Lawrence Country's Club's golf course, one of the oldest in Kansas, will undergo a massive renovation.
The nine-month, $3.2 million project will give the old dowager new fairways and greens, an expanded practice facility, more bunkers and a contemporary drainage system.
"We did a survey of our members," said David Johnson, president of the LCC board of directors, "and we found we rated higher than most country clubs in every area except the golf course, where we rated below."
LCC's links were built as a nine-hole layout in 1914 and expanded to 18 holes after World War II. The course is relatively small -- only 6,500 yards -- and is famed (and sometimes reviled) for its tight fairways and postage-stamp greens.
"We'll be making many changes," said Brad Minnick, course superintendent the last seven years, "but I want to emphasize that the last thing I want is for the course to lose its character."
At the top of Minnick's wish list will be the construction of a 3.75-acre lake that will make irrigating the course faster and cheaper.
"We won't reduce our city water use completely," Minnick said. "But this will enable us to complete the watering when no one is on the course."
Long watering span
During dry spells, Minnick said it took 14 hours to water the entire course using city water, and, he noted, "We don't have that much time when people aren't using the course."
To the golfer, the most important change will be to the greens.

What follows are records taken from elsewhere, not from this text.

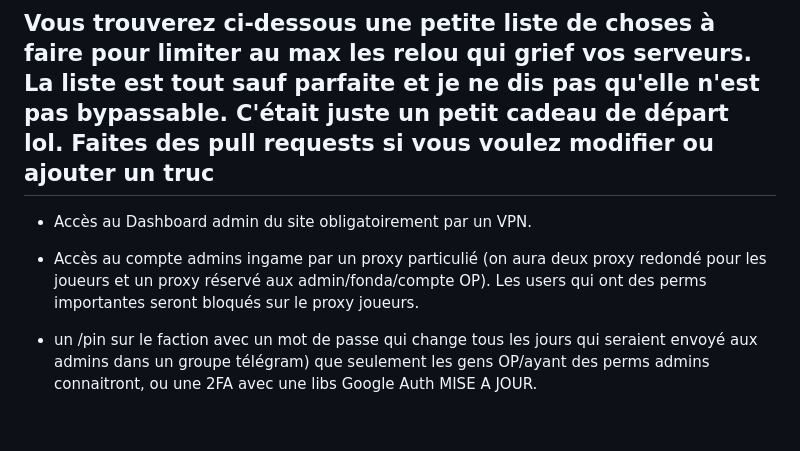
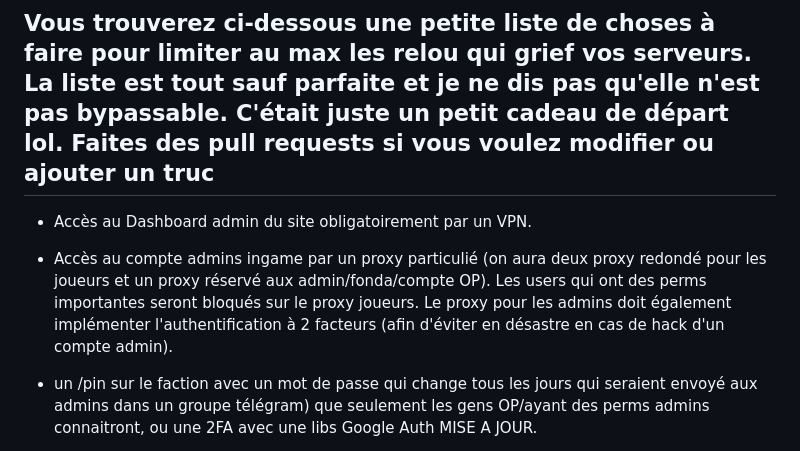
Before and after one commit to idotek/MinecraftSecurity, a Markdown page: README.md, the part around the change. Rendered like a GitHub page; blank space fills up the shorter version.

```diff
--- a/README.md
+++ b/README.md
@@ -2,7 +2,7 @@
 
 - Accès au Dashboard admin du site obligatoirement par un VPN.
 
-- Accès au compte admins ingame par un proxy particulié (on aura deux proxy redondé pour les joueurs et un proxy réservé aux admin/fonda/compte OP). Les users qui ont des perms importantes seront bloqués sur le proxy joueurs.
+- Accès au compte admins ingame par un proxy particulié (on aura deux proxy redondé pour les joueurs et un proxy réservé aux admin/fonda/compte OP). Les users qui ont des perms importantes seront bloqués sur le proxy joueurs. Le proxy pour les admins doit également implémenter l'authentification à 2 facteurs (afin d'éviter en désastre en cas de hack d'un compte admin).
 
 - un /pin sur le faction avec un mot de passe qui change tous les jours qui seraient envoyé aux admins dans un groupe télégram) que seulement les gens OP/ayant des perms admins connaitront, ou une 2FA avec une libs Google Auth MISE A JOUR.
 
```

They still will be small -- mostly in the 5,000-square-foot range compared to the industry-standard 6,500-7,000 square feet -- but the really small ones will be expanded.
Also, the putting surfaces will be seeded with A-4, a bentgrass used at such prestigious Kansas City-area country clubs as Shadow Glen and Hallbrook.
Moreover, the pitch of the greens will be improved.
"The puttability has been suspect," LCC pro Jon Zylstra said. "I've been here 13 or 14 years, and I wish I had recorded every complaint I've had about the greens. I've seen people walk off many times shaking their heads after five-putting."
Zylstra isn't likely to hear many complaints about the refitted greens -- "They're going to love them" -- or the decision to lower par from 72 to 70 even though the length of the course will remain unchanged.
Two par-5s disappear
Architects from CE Golf Design came up with a way to turn the par-5 No. 6 hole into a new, larger practice facility, merge the old practice facility to another par-5 hole and convert that area into a pair of par-4s. So instead of four par-5 holes, the new LCC will have just two -- Nos. 3 and 12.
"All the other holes will change slightly," Minnick said. "For instance, on our signature par-3 No. 7, we'll move the tee box."
Other changes include the removal of some trees and the planting of others, seeding the fairways with G-6 bentgrass to replace the current rye-bentgrass mixture, repositioning cart paths for safety reasons and boosting the number of bunkers from 24 to 38.
In addition, the ancient dark sand in the traps will be replaced with a more contemporary filler that's lighter and has larger granules.
"We spent about three years studying this renovation project," Johnson said, "because we wanted to make sure we dealt with every aspect."
Final plan passed
The final plan went to a vote and passed handily.
"We found our membership wanted renovation," Johnson said, "and were willing to have an increase in dues to pay for it."
One sticking point involved course closure. Some members wanted half the course to remain open while the other nine holes were renovated. But that plan would have increased the cost, so they bit the bullet and will close the entire course from July 5 to May 2, 2006.
The shutdown means Kim Richey, executive director of the Lawrence-based Kansas Golf Assn., will have to find a new home for the KGA Senior Match Play Tournament scheduled that September at LCC.
"I've already put out feelers, and I don't think I'll have any problem," Richey said.
Richey certainly has no problem with LCC's decision to upgrade.
"What you're seeing has been played out many times around the state over the last three or four years," he said. "The game has kind of outgrown many courses. In some cases, LCC has been almost too challenging because the greens lack pitch, and they're small."
Decades ago, many golf courses in central cities were relocated to the suburbs, and the old courses turned into housing developments. Now the trend is toward staying put and undergoing a facelift.
Lake Quivira in Kansas City has had a makeover. So has Hallbrook. And Alvamar Public across town has been closed for the last six months in order to replace the greens.
"I think what LCC is doing is a real testament to the loyalty and vision of their members," Richey said.
LCC currently has about 480 members, and a new golf course seems likely to boost that number.
"Once we reopen," LCC general manager Terry Schmidt said, "I think it will increase our membership."